* _ACTIVITY_: Which lines of the records contain "reports"? Collect every one of them.

* _RECORDS FOR PROCESSING_:
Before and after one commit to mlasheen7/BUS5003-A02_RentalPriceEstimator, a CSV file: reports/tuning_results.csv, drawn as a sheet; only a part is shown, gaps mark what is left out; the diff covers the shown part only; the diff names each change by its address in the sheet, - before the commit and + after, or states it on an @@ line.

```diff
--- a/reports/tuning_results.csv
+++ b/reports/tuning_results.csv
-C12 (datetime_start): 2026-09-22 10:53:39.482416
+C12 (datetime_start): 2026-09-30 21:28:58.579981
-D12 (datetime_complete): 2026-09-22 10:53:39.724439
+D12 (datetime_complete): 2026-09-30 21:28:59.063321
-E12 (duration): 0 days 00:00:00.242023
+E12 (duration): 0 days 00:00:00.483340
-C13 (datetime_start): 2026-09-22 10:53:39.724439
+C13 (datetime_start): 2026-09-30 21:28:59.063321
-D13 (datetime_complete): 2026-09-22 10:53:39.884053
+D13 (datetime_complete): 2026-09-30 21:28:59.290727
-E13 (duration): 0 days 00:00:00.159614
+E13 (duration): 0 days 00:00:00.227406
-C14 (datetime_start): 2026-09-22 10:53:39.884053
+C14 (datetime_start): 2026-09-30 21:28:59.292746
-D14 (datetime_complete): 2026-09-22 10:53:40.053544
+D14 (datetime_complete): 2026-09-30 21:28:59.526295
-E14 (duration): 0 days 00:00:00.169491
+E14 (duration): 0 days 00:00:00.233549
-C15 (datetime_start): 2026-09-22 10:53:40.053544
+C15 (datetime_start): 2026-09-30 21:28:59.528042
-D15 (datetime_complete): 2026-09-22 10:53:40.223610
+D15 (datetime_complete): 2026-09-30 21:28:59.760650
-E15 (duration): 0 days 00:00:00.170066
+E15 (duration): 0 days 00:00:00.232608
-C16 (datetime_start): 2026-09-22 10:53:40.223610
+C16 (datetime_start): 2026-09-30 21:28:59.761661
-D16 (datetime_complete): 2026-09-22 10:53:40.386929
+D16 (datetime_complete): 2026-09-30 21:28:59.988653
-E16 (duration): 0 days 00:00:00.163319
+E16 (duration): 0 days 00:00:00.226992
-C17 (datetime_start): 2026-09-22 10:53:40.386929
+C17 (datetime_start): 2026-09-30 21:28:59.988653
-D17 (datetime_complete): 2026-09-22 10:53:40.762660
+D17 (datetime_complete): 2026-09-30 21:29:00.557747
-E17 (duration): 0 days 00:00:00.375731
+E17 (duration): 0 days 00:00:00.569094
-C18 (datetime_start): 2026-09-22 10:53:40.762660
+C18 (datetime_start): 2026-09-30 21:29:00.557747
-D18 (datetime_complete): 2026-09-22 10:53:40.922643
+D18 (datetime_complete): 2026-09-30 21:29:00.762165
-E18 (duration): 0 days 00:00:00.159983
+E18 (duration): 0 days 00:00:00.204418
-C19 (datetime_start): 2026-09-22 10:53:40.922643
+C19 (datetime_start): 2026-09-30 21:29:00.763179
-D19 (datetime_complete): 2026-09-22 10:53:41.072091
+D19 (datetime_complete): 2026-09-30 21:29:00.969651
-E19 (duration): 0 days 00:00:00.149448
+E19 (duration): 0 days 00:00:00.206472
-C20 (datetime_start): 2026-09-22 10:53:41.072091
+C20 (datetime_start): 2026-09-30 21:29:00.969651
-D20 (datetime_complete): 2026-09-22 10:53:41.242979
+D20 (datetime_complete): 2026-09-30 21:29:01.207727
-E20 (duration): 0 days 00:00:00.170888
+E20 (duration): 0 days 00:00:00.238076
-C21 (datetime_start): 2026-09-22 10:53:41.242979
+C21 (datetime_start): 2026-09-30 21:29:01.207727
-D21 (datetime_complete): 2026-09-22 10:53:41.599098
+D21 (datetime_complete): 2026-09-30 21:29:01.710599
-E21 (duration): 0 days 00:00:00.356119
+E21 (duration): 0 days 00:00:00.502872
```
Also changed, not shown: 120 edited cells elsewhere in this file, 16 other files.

* _ANSWER TO THIS PROBLEM_:
Before and after one commit to mlasheen7/BUS5003-A02_RentalPriceEstimator, a CSV file: reports/tuning_results.csv, drawn as a sheet; only a part is shown, gaps mark what is left out; the diff covers the shown part only; the diff names each change by its address in the sheet, - before the commit and + after, or states it on an @@ line.
--- a/reports/tuning_results.csv
+++ b/reports/tuning_results.csv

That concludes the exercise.